Segment Start: Data listing

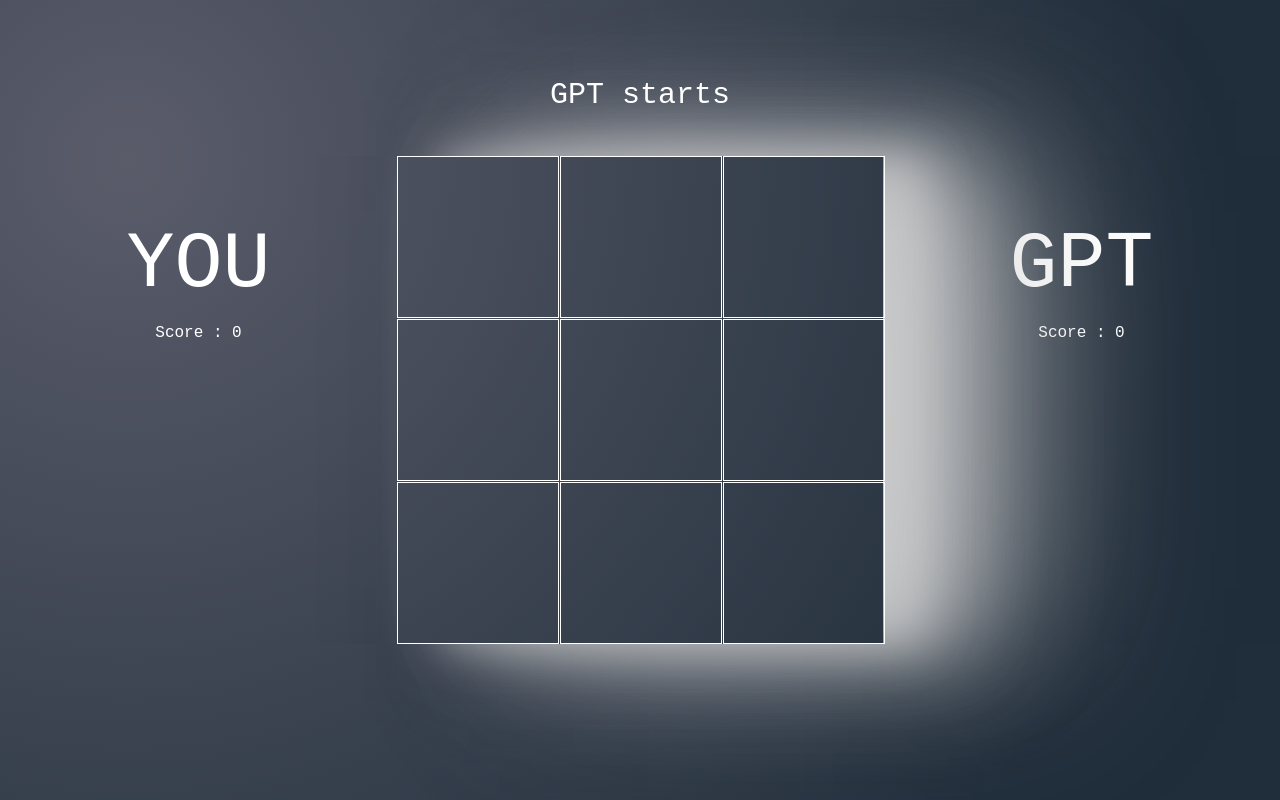
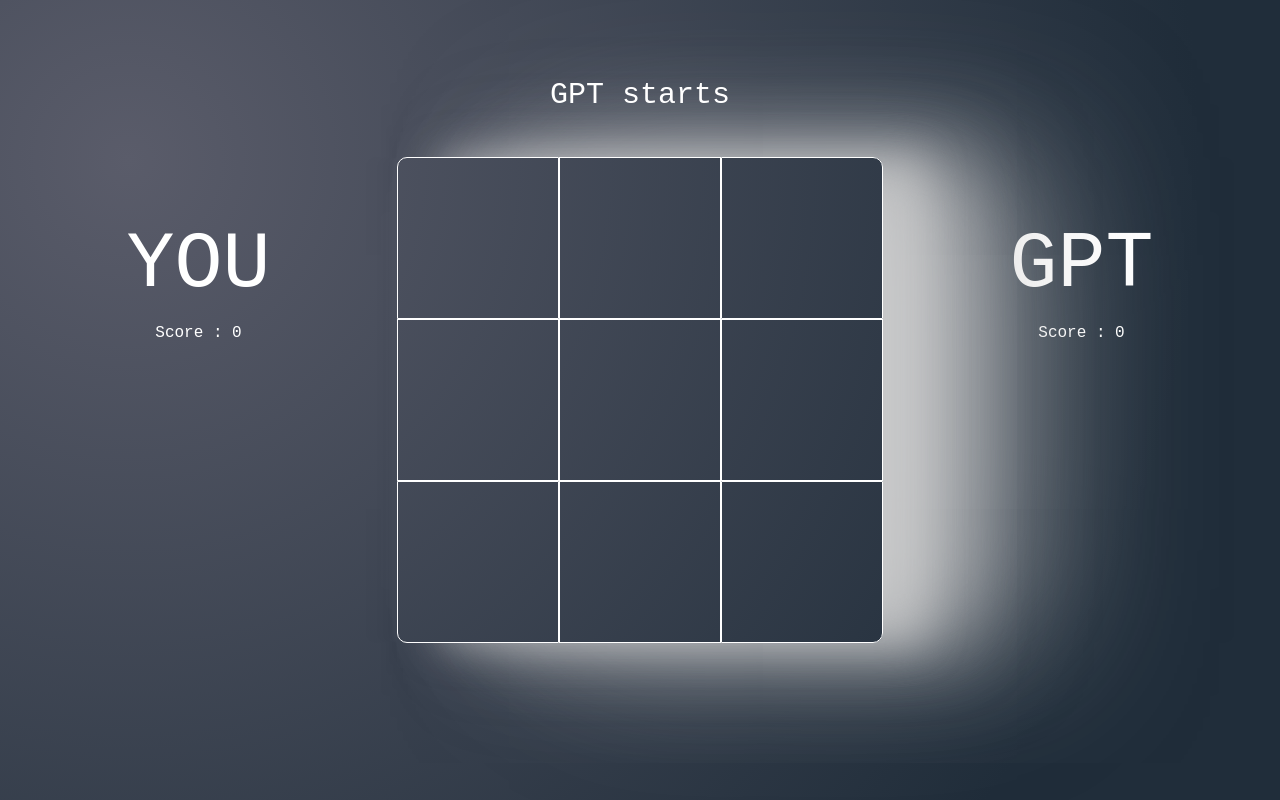
Before and after one commit to george572/tic-tac-toe-vs-chatGPT, a Vue app: page / in a window 1280 px wide. Both pictures are taken after a click on the button "START". Built offline with nearby package versions, Linux system fonts and the light colour scheme.

Commit message:
made cells rounded so the overal shape of the board is round

```diff
--- a/src/components/game-components/GameBoard.vue
+++ b/src/components/game-components/GameBoard.vue
@@ -144,8 +144,8 @@ const changeTurn = () => {
   min-height:486px;
   position: relative;
   display: grid;
+  border-radius: 10px;
   grid-template-columns: repeat(3, 1fr);
-  grid-gap: 1px;
   box-shadow: 0 0 40px rgba(212, 212, 212, 0.5),
               0 0 70px rgba(212, 212, 212, 0.5),
               0 0 100px rgba(212, 212, 212, 0.5),
--- a/src/components/game-components/GameBoardCell.vue
+++ b/src/components/game-components/GameBoardCell.vue
@@ -65,8 +65,21 @@ const emitPickCellEvent = () => {
   align-items: center;
   justify-content: center;
   transition: all 300ms;
+  overflow: hidden;
   img {
     width: 80px;
+  }
+  &:nth-child(1) {
+    border-top-left-radius: 10px;
+  }
+  &:nth-child(3) {
+    border-top-right-radius: 10px;
+  }
+  &:nth-child(7) {
+    border-bottom-left-radius: 10px;
+  }
+  &:nth-child(9) {
+    border-bottom-right-radius: 10px;
   }
 }
 .inactive {
```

Segment End: Data listing

• **Exercise goal**
Pull out each line of the listing that holds the string "right".

• **Your solution**
+    border-top-right-radius: 10px;
+    border-bottom-right-radius: 10px;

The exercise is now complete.